Exercise requirements: Below are entries. Reproduce exactly the lines between the line holding "Before and after one commit to Shubham-yelekar/portfolio2024, a" and the line holding "new look on the bento box", inclusive, and only those.

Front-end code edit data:
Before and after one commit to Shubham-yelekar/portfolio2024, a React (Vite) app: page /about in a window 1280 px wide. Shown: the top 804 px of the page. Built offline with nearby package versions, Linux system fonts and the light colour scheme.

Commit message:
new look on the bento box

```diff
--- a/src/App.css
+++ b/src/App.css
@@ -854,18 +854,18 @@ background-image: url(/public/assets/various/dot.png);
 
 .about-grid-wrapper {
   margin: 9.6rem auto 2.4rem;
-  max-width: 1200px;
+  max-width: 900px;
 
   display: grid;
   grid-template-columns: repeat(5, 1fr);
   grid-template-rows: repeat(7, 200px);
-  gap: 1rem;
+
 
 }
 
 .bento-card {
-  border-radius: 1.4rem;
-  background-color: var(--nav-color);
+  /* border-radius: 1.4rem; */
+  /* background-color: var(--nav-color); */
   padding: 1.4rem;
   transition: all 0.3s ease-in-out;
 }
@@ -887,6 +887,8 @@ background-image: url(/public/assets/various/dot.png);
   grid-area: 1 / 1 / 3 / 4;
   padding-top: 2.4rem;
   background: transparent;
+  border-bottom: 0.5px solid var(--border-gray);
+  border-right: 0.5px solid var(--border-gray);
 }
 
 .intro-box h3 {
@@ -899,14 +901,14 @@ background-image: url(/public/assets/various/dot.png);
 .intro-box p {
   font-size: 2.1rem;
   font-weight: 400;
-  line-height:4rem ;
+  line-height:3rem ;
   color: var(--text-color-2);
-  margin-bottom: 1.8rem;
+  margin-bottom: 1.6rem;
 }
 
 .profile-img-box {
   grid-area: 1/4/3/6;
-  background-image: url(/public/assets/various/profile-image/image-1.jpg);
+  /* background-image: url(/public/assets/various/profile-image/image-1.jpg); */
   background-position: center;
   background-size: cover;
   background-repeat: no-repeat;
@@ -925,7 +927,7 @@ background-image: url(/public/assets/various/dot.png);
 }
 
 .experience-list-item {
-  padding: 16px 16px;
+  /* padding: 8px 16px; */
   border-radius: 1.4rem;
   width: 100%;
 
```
==
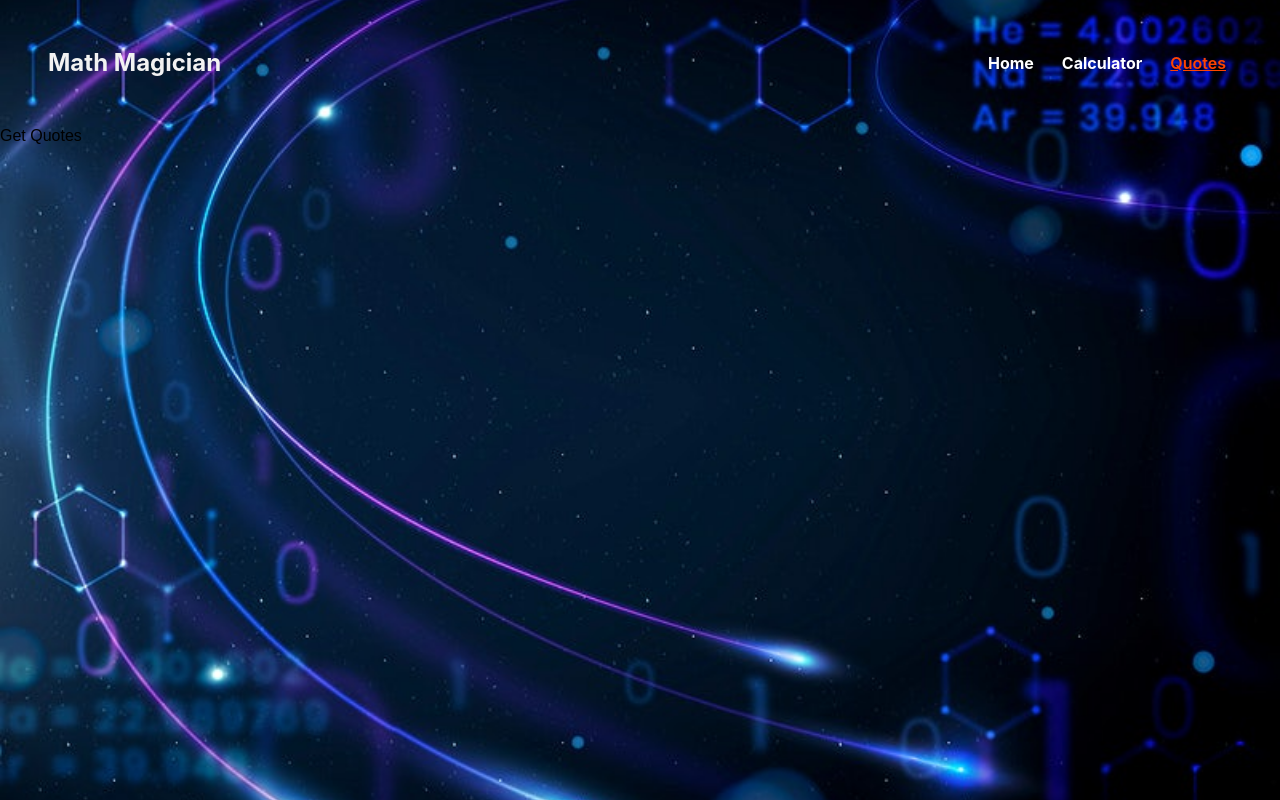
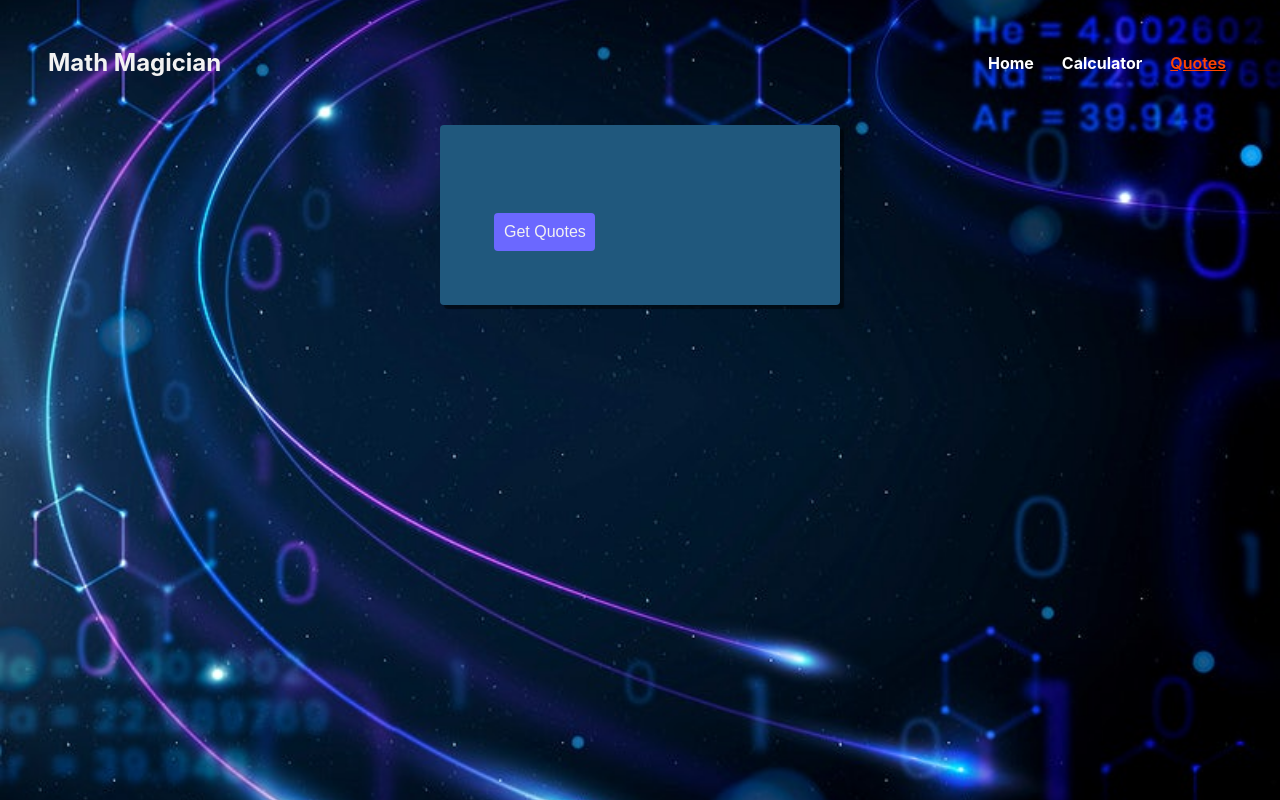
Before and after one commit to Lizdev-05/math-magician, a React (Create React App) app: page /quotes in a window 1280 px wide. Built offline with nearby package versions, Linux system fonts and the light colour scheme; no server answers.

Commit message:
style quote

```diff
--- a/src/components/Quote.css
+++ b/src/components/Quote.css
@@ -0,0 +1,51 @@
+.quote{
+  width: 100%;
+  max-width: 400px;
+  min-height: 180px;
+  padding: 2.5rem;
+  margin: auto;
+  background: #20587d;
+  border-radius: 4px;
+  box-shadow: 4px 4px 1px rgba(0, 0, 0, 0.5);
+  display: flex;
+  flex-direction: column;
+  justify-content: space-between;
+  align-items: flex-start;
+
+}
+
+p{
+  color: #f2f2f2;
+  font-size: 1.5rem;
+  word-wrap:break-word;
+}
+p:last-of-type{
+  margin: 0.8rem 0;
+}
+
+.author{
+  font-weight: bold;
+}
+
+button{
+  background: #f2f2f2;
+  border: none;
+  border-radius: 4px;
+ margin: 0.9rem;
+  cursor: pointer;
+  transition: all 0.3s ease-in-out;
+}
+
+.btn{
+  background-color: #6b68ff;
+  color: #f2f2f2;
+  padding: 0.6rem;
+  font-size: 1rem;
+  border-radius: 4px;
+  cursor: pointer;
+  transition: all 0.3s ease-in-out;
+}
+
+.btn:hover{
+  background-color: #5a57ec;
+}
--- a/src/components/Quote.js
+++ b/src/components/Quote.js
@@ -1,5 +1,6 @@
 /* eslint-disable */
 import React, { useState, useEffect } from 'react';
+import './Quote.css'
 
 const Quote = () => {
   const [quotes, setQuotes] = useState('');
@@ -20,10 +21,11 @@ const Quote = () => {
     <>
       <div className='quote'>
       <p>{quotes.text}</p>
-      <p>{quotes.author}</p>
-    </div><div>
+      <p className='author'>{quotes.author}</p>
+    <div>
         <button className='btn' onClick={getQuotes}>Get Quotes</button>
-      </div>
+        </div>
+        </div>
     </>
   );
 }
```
---
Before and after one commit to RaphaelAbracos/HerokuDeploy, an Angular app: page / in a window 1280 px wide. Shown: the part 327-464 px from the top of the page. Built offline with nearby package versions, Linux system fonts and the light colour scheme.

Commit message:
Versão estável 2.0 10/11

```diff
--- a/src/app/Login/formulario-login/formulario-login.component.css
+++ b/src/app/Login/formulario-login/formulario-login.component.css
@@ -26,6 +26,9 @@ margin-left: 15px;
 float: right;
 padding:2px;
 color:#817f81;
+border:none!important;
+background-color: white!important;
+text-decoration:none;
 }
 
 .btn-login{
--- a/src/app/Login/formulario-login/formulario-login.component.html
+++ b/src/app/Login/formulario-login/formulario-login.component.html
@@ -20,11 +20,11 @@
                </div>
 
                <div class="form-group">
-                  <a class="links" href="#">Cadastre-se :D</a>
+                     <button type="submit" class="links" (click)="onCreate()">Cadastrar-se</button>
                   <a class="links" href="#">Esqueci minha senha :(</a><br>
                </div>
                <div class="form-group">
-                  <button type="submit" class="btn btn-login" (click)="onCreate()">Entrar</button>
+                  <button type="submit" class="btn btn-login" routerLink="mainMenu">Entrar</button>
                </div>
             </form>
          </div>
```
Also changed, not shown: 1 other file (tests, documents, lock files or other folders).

Task solution:
Before and after one commit to Shubham-yelekar/portfolio2024, a React (Vite) app: page /about in a window 1280 px wide. Shown: the top 804 px of the page. Built offline with nearby package versions, Linux system fonts and the light colour scheme.

Commit message:
new look on the bento box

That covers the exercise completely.